===== Data shown =====

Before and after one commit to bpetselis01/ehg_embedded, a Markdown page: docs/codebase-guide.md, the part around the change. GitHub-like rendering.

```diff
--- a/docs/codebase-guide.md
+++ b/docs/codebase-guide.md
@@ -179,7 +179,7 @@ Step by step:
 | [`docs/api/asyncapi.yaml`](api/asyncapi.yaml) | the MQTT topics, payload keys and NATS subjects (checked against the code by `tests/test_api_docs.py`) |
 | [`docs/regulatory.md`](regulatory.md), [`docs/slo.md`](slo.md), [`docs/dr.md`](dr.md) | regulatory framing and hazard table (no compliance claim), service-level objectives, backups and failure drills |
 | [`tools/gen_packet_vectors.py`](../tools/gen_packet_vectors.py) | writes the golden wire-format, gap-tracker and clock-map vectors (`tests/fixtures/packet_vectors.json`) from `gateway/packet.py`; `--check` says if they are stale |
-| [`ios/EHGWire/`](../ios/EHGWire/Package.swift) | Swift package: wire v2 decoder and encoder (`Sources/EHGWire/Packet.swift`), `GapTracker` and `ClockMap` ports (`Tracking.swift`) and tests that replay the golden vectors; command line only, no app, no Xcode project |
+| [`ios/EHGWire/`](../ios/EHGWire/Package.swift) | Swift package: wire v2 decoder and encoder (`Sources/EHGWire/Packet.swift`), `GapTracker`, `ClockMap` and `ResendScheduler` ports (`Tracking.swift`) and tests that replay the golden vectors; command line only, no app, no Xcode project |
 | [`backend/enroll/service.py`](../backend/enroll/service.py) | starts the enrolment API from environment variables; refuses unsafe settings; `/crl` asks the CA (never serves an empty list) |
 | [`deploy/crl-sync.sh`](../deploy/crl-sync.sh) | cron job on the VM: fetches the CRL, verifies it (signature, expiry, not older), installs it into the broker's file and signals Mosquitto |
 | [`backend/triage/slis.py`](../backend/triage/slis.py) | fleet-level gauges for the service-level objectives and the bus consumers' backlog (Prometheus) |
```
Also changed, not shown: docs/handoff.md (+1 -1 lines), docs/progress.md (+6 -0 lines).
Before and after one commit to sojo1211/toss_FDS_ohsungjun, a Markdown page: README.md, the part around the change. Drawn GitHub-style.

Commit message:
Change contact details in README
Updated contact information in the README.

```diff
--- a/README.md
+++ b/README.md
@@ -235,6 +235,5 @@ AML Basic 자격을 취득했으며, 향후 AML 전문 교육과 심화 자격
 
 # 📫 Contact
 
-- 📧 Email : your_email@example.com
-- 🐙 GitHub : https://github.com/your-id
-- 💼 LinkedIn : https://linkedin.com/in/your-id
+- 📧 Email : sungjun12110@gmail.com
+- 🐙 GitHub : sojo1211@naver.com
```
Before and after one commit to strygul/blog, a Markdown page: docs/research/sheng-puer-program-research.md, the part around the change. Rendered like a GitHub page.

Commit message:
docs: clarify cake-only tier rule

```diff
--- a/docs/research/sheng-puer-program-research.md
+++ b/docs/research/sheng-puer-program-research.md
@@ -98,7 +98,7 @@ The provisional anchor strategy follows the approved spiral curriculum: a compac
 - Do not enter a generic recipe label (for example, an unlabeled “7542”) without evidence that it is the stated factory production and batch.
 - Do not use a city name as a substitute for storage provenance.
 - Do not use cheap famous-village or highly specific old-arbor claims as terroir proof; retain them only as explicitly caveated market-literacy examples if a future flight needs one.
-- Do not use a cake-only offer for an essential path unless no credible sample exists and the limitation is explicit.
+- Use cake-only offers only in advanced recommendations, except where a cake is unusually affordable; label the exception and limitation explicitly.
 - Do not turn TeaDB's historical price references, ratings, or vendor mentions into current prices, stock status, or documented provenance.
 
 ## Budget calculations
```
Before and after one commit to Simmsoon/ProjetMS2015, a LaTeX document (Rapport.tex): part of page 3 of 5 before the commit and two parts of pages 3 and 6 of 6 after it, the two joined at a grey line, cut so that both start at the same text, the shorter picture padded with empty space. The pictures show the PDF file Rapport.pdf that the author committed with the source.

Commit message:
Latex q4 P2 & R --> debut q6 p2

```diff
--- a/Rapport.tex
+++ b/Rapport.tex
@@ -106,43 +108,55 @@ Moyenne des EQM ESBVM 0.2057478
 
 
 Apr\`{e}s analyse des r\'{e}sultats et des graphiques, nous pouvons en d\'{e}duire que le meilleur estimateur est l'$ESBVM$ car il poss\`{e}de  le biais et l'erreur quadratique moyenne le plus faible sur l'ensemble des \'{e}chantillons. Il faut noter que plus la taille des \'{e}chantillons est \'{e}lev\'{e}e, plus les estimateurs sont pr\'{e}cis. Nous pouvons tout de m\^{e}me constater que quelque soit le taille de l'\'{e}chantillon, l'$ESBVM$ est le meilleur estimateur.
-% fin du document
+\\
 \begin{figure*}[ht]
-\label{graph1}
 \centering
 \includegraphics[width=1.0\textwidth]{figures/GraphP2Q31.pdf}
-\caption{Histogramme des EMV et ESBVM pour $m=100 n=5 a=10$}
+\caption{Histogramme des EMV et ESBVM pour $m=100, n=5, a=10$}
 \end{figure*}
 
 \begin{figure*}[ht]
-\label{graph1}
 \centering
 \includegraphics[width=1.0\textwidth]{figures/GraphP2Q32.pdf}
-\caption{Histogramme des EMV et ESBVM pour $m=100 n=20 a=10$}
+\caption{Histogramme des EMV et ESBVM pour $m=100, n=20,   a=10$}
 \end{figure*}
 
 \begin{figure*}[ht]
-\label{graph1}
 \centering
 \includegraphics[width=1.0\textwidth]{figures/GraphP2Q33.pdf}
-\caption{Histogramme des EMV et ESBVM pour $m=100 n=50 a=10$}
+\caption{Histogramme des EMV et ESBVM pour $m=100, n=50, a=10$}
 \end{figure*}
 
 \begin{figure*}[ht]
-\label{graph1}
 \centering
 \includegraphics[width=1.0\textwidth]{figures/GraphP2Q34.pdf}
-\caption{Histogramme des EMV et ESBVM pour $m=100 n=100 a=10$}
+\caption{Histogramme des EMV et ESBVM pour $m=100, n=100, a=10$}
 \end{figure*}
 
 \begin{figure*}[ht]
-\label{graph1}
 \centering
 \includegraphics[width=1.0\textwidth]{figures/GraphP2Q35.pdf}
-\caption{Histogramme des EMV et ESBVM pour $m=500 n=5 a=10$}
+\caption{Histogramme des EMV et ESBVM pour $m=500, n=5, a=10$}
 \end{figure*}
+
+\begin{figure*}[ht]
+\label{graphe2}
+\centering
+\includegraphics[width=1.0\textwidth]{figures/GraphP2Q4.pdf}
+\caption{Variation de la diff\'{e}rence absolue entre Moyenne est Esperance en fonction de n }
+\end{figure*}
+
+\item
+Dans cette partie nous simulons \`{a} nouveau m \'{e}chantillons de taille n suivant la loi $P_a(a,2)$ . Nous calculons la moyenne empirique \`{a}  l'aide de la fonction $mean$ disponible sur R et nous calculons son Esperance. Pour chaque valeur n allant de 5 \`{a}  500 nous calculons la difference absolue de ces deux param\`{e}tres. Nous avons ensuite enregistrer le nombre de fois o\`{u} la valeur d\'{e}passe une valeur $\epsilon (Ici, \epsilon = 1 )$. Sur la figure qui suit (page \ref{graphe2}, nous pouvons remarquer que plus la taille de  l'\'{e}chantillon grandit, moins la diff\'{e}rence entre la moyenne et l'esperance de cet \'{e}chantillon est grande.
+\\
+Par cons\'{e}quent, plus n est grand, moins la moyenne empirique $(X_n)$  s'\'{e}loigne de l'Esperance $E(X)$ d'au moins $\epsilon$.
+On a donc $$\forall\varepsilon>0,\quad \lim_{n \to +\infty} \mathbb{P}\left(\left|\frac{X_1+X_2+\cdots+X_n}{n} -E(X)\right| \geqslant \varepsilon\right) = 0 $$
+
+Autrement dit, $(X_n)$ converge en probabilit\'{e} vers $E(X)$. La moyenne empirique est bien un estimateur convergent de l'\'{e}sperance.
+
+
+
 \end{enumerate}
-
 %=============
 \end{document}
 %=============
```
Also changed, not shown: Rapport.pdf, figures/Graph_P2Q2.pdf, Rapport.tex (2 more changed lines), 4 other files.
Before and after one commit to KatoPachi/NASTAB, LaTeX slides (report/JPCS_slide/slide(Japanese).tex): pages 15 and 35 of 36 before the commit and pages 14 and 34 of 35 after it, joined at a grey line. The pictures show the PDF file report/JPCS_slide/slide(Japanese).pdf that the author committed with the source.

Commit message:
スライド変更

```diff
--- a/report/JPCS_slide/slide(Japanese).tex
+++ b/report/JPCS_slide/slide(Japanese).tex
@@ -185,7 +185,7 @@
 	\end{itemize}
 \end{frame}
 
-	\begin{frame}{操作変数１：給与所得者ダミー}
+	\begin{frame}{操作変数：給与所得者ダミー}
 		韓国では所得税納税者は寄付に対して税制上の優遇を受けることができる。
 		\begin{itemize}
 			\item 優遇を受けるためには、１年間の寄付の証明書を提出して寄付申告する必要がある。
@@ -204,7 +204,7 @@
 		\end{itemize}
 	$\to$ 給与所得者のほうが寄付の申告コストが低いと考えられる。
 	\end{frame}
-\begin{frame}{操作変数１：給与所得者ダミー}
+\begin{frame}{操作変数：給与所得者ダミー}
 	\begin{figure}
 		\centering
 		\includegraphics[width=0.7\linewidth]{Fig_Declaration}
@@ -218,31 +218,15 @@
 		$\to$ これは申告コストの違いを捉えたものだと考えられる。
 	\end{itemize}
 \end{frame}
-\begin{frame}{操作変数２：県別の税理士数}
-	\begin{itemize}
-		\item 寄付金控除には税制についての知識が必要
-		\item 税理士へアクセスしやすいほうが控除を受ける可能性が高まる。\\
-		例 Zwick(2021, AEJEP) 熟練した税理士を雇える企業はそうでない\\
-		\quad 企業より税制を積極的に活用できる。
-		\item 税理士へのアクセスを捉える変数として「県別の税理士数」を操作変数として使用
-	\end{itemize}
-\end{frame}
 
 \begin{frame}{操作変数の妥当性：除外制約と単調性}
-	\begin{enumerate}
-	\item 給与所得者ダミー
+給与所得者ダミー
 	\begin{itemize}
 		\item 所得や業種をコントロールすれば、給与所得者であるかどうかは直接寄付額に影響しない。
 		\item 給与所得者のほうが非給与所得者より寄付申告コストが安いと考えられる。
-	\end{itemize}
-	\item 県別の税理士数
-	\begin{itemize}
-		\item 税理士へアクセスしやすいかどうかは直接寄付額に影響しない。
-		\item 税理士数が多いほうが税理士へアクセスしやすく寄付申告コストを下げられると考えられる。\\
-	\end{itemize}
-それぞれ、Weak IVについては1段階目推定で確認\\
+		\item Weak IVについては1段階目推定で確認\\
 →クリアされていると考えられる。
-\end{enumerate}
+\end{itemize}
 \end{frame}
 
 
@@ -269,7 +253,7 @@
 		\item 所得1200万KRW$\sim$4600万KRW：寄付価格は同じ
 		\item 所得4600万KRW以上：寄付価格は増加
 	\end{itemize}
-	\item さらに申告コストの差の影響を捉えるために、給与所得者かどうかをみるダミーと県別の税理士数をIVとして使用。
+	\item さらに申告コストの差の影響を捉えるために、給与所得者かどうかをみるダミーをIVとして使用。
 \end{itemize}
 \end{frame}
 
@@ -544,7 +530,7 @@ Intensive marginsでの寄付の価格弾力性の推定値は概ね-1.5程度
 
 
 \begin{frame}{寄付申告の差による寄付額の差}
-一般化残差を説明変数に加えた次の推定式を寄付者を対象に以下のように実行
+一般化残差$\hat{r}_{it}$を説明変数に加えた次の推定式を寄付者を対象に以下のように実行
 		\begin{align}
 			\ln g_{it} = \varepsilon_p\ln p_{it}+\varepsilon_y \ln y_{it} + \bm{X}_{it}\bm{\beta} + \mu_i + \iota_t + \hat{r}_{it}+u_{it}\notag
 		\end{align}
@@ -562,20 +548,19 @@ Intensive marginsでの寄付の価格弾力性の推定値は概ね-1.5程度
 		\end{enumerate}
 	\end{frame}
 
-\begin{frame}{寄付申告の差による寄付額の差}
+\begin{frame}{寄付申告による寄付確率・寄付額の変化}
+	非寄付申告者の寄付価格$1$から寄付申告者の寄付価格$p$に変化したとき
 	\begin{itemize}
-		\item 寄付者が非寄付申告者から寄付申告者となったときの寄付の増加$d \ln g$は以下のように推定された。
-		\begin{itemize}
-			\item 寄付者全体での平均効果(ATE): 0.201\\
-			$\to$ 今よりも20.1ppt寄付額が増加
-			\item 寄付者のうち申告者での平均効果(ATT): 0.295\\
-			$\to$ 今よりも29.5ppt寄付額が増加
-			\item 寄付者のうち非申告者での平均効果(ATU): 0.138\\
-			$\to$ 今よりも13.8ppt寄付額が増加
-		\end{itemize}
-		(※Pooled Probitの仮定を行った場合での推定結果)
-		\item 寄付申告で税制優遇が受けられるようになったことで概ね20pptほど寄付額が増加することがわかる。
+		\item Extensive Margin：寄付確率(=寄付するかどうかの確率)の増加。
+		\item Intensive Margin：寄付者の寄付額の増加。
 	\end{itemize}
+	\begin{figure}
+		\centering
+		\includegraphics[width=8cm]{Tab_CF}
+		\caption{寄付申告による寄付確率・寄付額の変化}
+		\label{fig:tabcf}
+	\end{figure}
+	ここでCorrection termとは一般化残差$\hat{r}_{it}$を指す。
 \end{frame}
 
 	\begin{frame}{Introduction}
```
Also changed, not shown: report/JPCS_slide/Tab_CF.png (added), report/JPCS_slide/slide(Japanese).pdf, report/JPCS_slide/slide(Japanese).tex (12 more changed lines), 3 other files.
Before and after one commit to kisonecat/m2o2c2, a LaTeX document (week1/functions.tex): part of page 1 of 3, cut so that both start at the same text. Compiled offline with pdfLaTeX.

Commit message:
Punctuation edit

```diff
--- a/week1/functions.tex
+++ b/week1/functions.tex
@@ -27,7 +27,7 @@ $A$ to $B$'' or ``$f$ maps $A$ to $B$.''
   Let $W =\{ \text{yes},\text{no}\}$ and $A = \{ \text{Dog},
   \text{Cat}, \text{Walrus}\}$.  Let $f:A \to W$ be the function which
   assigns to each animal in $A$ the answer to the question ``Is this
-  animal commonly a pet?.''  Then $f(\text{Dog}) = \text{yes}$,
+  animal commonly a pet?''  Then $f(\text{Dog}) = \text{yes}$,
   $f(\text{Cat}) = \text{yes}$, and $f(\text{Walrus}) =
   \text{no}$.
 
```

=====

Problem to solve
Search the data for "Histogramme". Copy each line that has it.

Output of the task
-\caption{Histogramme des EMV et ESBVM pour $m=100 n=5 a=10$}
+\caption{Histogramme des EMV et ESBVM pour $m=100, n=5, a=10$}
-\caption{Histogramme des EMV et ESBVM pour $m=100 n=20 a=10$}
+\caption{Histogramme des EMV et ESBVM pour $m=100, n=20,   a=10$}
-\caption{Histogramme des EMV et ESBVM pour $m=100 n=50 a=10$}
+\caption{Histogramme des EMV et ESBVM pour $m=100, n=50, a=10$}
-\caption{Histogramme des EMV et ESBVM pour $m=100 n=100 a=10$}
+\caption{Histogramme des EMV et ESBVM pour $m=100, n=100, a=10$}
-\caption{Histogramme des EMV et ESBVM pour $m=500 n=5 a=10$}
+\caption{Histogramme des EMV et ESBVM pour $m=500, n=5, a=10$}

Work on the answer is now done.